YOUR INSTRUCTIONS -> Each line of the data below that includes the string "volkensii" must be copied.

PROVIDED RECORDS ->
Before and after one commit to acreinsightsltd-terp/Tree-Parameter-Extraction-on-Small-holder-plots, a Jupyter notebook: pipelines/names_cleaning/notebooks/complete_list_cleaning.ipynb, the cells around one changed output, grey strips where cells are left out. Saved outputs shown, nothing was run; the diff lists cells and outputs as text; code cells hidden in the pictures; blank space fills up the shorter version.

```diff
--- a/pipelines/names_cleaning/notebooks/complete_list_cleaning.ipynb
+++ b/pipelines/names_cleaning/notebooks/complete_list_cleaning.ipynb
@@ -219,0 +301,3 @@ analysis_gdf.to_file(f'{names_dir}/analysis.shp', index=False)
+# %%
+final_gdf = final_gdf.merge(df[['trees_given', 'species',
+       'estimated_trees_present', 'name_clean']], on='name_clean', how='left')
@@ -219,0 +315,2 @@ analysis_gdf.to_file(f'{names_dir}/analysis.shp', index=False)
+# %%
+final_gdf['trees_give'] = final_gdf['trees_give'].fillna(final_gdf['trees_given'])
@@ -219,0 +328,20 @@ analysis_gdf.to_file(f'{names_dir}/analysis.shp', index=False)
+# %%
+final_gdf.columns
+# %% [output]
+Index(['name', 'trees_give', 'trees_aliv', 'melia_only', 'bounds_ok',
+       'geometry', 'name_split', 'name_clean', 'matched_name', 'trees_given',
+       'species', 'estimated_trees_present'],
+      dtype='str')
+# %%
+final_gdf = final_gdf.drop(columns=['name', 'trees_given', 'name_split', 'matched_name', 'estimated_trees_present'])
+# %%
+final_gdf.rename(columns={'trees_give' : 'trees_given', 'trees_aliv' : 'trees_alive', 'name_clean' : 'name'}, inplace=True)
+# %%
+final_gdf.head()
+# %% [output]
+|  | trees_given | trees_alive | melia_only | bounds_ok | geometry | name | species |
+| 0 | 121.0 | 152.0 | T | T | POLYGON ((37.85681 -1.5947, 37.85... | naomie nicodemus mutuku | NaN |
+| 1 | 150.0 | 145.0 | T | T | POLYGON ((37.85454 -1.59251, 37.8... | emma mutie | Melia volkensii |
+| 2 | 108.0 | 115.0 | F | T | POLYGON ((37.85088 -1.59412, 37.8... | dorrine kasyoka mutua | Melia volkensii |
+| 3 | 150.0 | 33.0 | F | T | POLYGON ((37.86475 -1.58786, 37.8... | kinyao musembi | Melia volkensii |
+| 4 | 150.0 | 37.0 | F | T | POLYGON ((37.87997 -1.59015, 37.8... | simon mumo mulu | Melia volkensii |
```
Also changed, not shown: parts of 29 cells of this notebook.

SOLUTION FOR THIS TASK ->
+| 1 | 150.0 | 145.0 | T | T | POLYGON ((37.85454 -1.59251, 37.8... | emma mutie | Melia volkensii |
+| 2 | 108.0 | 115.0 | F | T | POLYGON ((37.85088 -1.59412, 37.8... | dorrine kasyoka mutua | Melia volkensii |
+| 3 | 150.0 | 33.0 | F | T | POLYGON ((37.86475 -1.58786, 37.8... | kinyao musembi | Melia volkensii |
+| 4 | 150.0 | 37.0 | F | T | POLYGON ((37.87997 -1.59015, 37.8... | simon mumo mulu | Melia volkensii |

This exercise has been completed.